To reiterate, my worries were all unfounded. In countless circumstances, we have been the beneficiaries of the kindness of the Koreans, especially me. There was that Korean guy, who, despite being in a rush, returned to the subway turnstile to assist me passing through. I inadvertently used my turn. I was yet again the beneficiary of the Korean hospitality during our Jingwansa temple stay. A Korean ahjumma (I’m so sorry I wasn’t able to ask her name) expressed her concern for me when she noticed my discomfort in the cold. You can read more about my encounter with the Korean ahjumma here.
Ah, I was lying when I stated that my only concern is the Koreans’ views of us. I was also concerned about how we are going to bridge the language barriers. However, in the instances I have cited above, I was able to dispel two of my prejudices. Koreans, like Filipinos, are very warmhearted and hospitable. But there was something more important, more profound, that I have learned.

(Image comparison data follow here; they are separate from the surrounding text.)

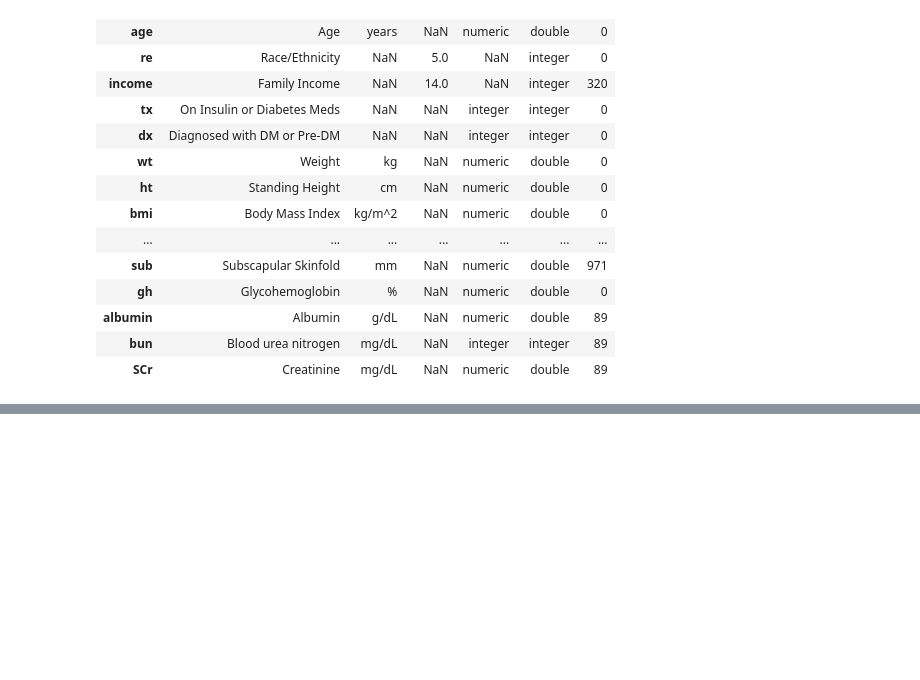
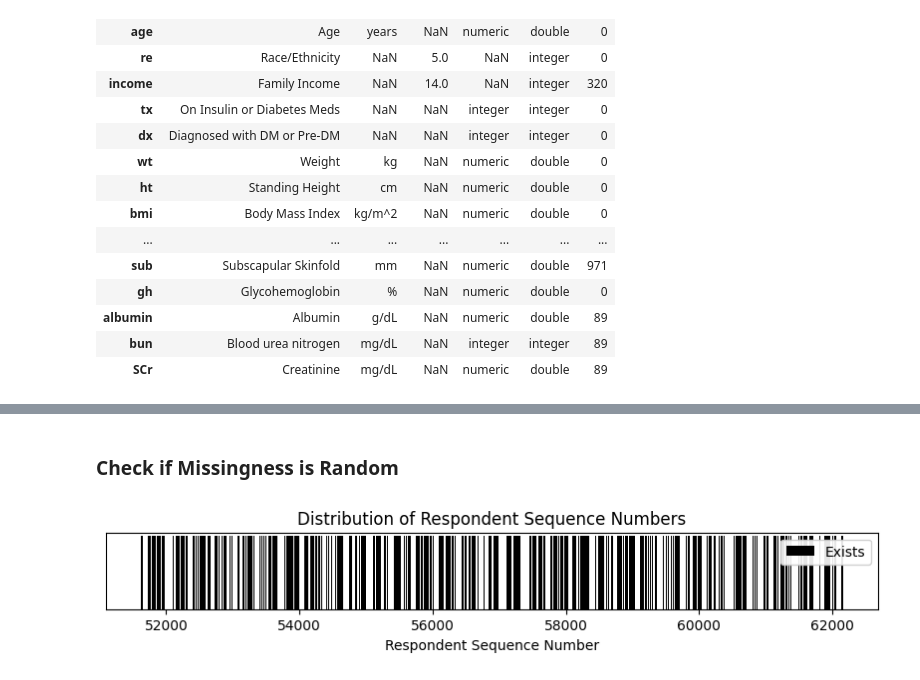
Before and after one commit to hl-n/diabetes-prediction-NHANES, a Jupyter notebook: notebooks/EDA.ipynb, the cells around one changed output, grey strips where cells are left out. Cells and saved outputs as stored; diff of their text form; code cells hidden in the pictures; blank space fills up the shorter version.

```diff
--- a/notebooks/EDA.ipynb
+++ b/notebooks/EDA.ipynb
@@ -76,0 +290,16 @@ True
+# %% [markdown]
+### Check if Missingness is Random
+# %%
+unique_identifier = config.get("unique_identifier")
+seqn_range = range(preprocessed_df.index.min(), preprocessed_df.index.max() + 1)
+plt.figure(figsize=(10, 1))
+plt.bar(seqn_range, color=["black" if number in preprocessed_df.index.values else "w" for number in seqn_range], height=1)
+plt.legend(["Exists"], loc="upper right", framealpha=0.9)
+plt.xlabel(unique_identifier.title())
+title = f'Distribution of {unique_identifier.title()}s'
+plt.title(title)
+plt.yticks([])  # Hide y-axis
+save_plot(folder_path, title)
+plt.show()
+# %% [output]
+[figure, added]
```
Also changed, not shown: parts of 68 cells of this notebook, 7 other files.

Kindness is the world’s universal language; it bridges all kinds of gaps.
A Treasure Trove of Memories
To say that South Korea is wonderful and amazing is an understatement. It is one of the most idyllic places I have ever been to. An adventure is in store everyday, wherever you are, may it be in Seoul, in Sokcho, in Busan, or in Gyeongju. I can’t keep myself from snapping one picture after another. The landscapes, the autumn foliage, the historical landmarks all converge to form a visual feast.
More importantly, everywhere we went, there was a story, a history that has fascinated and enlightened us. Every where we went was a learning experience. Every day was a chance to create wonderful memories. And that, we did. But it wasn’t all about the memories. Through this trip, I got to grow and mature, even just for a bit. Each travel, after all, is an opportunity to learn about a place’s culture and history but more importantly, it is a chance to learn more about one’s self.
There is more to South Korea beyond the Korean dramas, the KPop culture, and the KPop idols. It is a beautiful and amazing country that is worth one’s time. This trip and this experience will forever stay in my heart; I will cherish it. Kamsahamnida, South Korea! Saranghae! I love everything about you!
P.S. A Healing Trip
This is something that I have admitted to only one friend.
It was late in June, as the days were approaching my birthday that I can began feeling it, that familiar sense of foreboding and emptiness. I suited up for it, distracting my mind so that it won’t trudge that dark, cold alley. I willed myself but I knew that try as I might, I will inevitably walk towards it. In spite of my best preparations, I still fell into the crevice. My motivation was running so low that even getting up to greet the day was a challenge. Unlike the previous encounters with my personal monsters, this was milder but lasted longer and was a recurring theme for nearly three months. It was usually shorter.
I kept on struggling against myself. There were times I questioned myself, is it all worth it. I struggled coping with everything around me because my vision blurred. In time, I was able to pick up the pieces; as always, I survived. I was already on my way towards recovery before our trip. However, it was this South Korea trip that provided me that break that I never thought I badly needed. In ways more than one, my South Korea adventure is more than just about the adventures and the memories, it is more of a healing trip for me. And that is why South Korea is one of my favorite places.